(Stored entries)

►

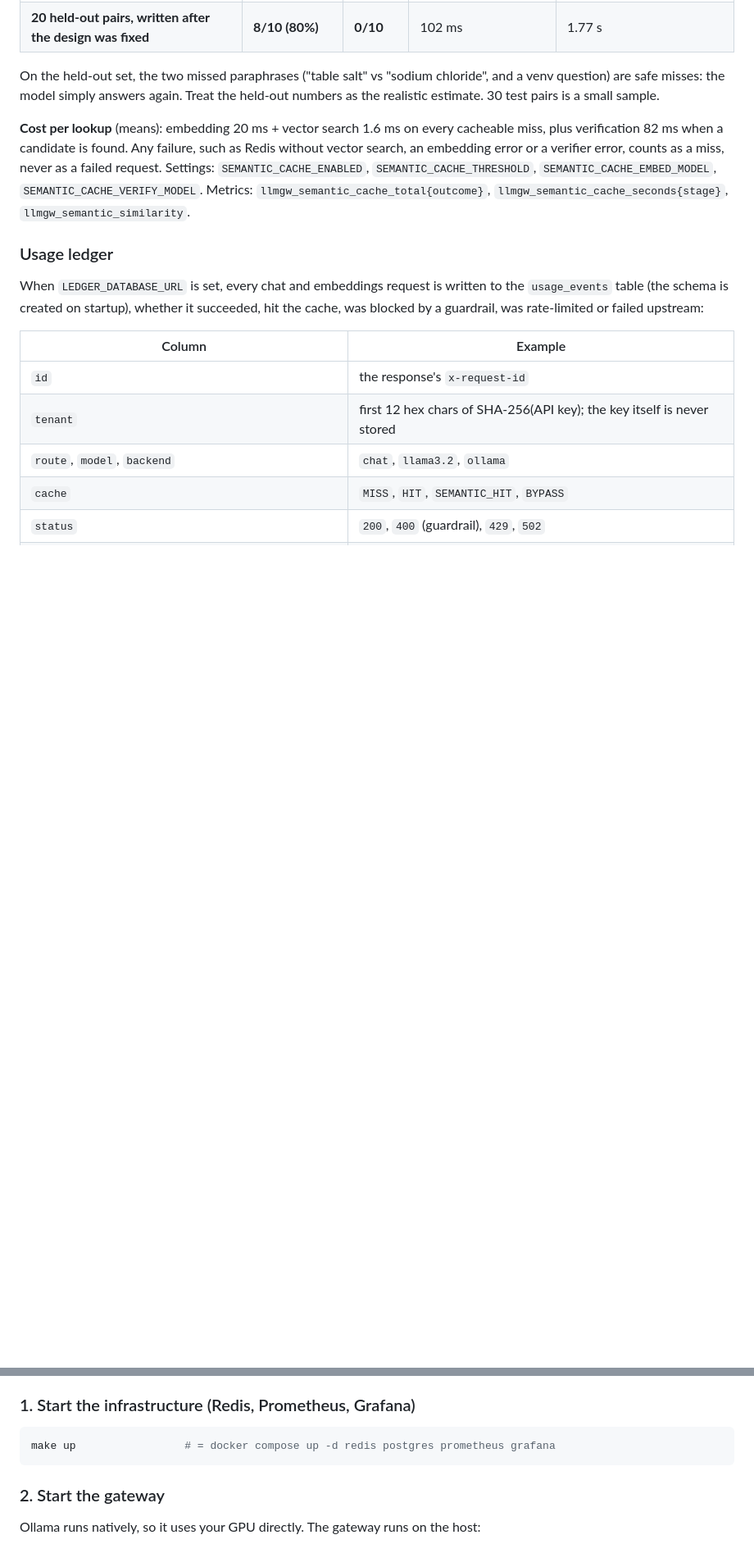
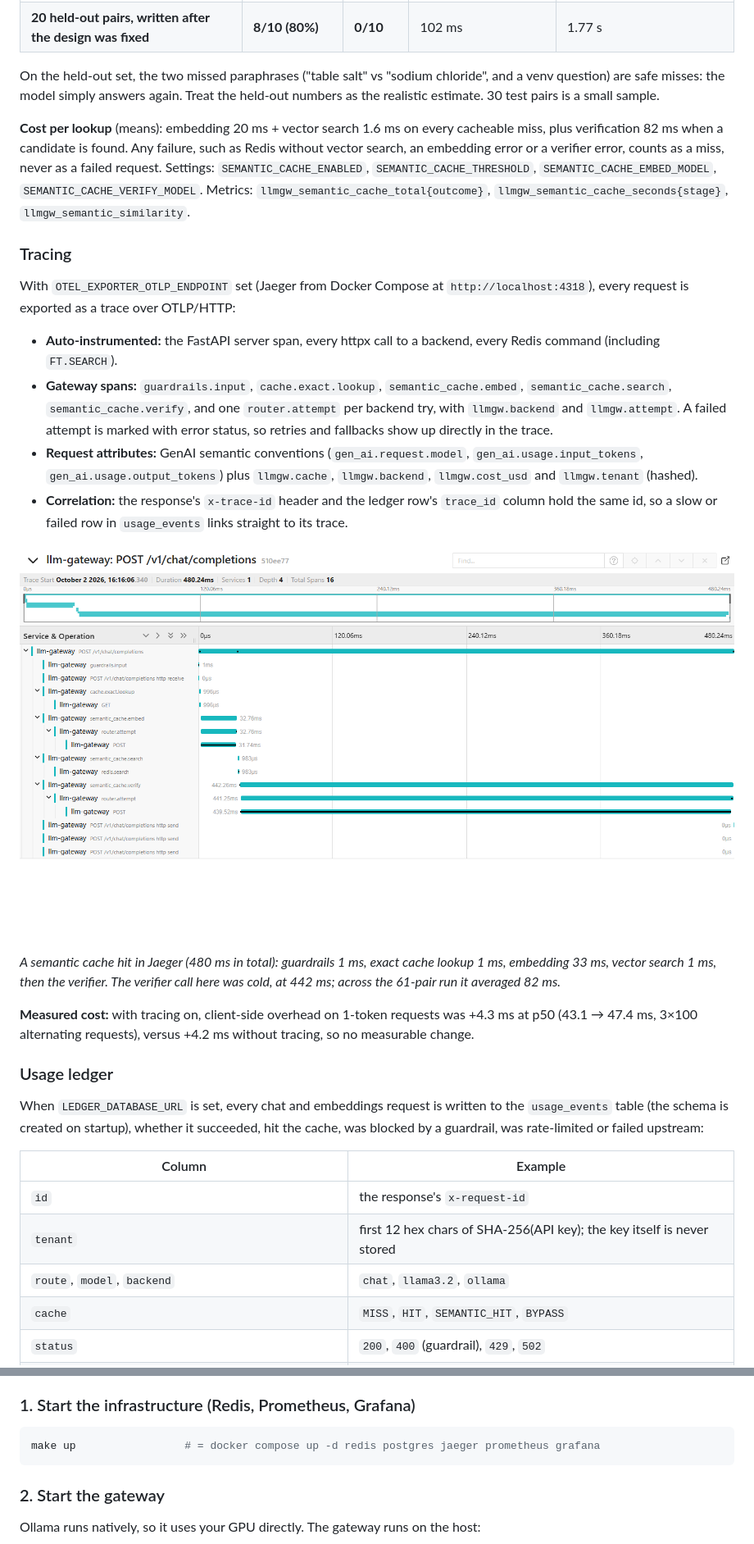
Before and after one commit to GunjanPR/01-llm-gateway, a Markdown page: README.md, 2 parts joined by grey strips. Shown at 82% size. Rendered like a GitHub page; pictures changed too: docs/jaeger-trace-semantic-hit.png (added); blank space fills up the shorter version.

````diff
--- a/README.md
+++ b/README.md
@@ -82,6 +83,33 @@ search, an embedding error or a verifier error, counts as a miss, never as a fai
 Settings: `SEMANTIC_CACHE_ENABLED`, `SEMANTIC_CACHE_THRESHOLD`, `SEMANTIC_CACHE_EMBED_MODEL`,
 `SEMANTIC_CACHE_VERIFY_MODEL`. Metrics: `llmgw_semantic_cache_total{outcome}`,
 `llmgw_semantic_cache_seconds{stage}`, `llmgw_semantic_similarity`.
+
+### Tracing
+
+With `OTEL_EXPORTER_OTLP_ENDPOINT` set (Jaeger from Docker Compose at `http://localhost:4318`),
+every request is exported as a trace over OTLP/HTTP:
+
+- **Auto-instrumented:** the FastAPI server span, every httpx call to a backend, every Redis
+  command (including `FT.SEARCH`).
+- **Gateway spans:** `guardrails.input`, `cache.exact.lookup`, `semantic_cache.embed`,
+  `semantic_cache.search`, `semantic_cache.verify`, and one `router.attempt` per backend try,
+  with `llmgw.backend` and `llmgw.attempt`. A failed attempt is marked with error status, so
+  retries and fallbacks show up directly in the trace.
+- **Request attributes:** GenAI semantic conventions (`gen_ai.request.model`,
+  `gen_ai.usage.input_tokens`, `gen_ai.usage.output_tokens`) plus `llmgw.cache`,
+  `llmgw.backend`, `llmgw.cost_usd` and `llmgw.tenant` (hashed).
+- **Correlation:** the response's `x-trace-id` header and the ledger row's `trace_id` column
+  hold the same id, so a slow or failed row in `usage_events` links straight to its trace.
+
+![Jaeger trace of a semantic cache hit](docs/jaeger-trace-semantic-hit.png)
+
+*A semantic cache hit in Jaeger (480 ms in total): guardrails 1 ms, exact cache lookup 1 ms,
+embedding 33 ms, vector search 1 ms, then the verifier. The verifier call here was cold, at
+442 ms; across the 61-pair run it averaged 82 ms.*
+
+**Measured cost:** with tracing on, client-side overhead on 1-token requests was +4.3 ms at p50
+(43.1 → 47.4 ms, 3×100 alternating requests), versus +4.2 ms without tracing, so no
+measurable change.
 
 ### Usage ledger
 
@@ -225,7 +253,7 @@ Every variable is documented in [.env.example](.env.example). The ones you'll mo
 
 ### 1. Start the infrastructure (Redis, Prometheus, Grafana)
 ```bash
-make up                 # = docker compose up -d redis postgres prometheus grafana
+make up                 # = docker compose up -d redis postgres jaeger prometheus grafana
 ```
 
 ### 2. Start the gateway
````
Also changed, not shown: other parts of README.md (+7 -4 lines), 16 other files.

◄

> **Work task**: Reproduce each line above precisely, with no pictures.

> **Response area**:
Before and after one commit to GunjanPR/01-llm-gateway, a Markdown page: README.md, 2 parts joined by grey strips. Shown at 82% size. Rendered like a GitHub page; pictures changed too: docs/jaeger-trace-semantic-hit.png (added); blank space fills up the shorter version.

````diff
--- a/README.md
+++ b/README.md
@@ -82,6 +83,33 @@ search, an embedding error or a verifier error, counts as a miss, never as a fai
 Settings: `SEMANTIC_CACHE_ENABLED`, `SEMANTIC_CACHE_THRESHOLD`, `SEMANTIC_CACHE_EMBED_MODEL`,
 `SEMANTIC_CACHE_VERIFY_MODEL`. Metrics: `llmgw_semantic_cache_total{outcome}`,
 `llmgw_semantic_cache_seconds{stage}`, `llmgw_semantic_similarity`.
+
+### Tracing
+
+With `OTEL_EXPORTER_OTLP_ENDPOINT` set (Jaeger from Docker Compose at `http://localhost:4318`),
+every request is exported as a trace over OTLP/HTTP:
+
+- **Auto-instrumented:** the FastAPI server span, every httpx call to a backend, every Redis
+  command (including `FT.SEARCH`).
+- **Gateway spans:** `guardrails.input`, `cache.exact.lookup`, `semantic_cache.embed`,
+  `semantic_cache.search`, `semantic_cache.verify`, and one `router.attempt` per backend try,
+  with `llmgw.backend` and `llmgw.attempt`. A failed attempt is marked with error status, so
+  retries and fallbacks show up directly in the trace.
+- **Request attributes:** GenAI semantic conventions (`gen_ai.request.model`,
+  `gen_ai.usage.input_tokens`, `gen_ai.usage.output_tokens`) plus `llmgw.cache`,
+  `llmgw.backend`, `llmgw.cost_usd` and `llmgw.tenant` (hashed).
+- **Correlation:** the response's `x-trace-id` header and the ledger row's `trace_id` column
+  hold the same id, so a slow or failed row in `usage_events` links straight to its trace.
+
+![Jaeger trace of a semantic cache hit](docs/jaeger-trace-semantic-hit.png)
+
+*A semantic cache hit in Jaeger (480 ms in total): guardrails 1 ms, exact cache lookup 1 ms,
+embedding 33 ms, vector search 1 ms, then the verifier. The verifier call here was cold, at
+442 ms; across the 61-pair run it averaged 82 ms.*
+
+**Measured cost:** with tracing on, client-side overhead on 1-token requests was +4.3 ms at p50
+(43.1 → 47.4 ms, 3×100 alternating requests), versus +4.2 ms without tracing, so no
+measurable change.
 
 ### Usage ledger
 
@@ -225,7 +253,7 @@ Every variable is documented in [.env.example](.env.example). The ones you'll mo
 
 ### 1. Start the infrastructure (Redis, Prometheus, Grafana)
 ```bash
-make up                 # = docker compose up -d redis postgres prometheus grafana
+make up                 # = docker compose up -d redis postgres jaeger prometheus grafana
 ```
 
 ### 2. Start the gateway
````
Also changed, not shown: other parts of README.md (+7 -4 lines), 16 other files.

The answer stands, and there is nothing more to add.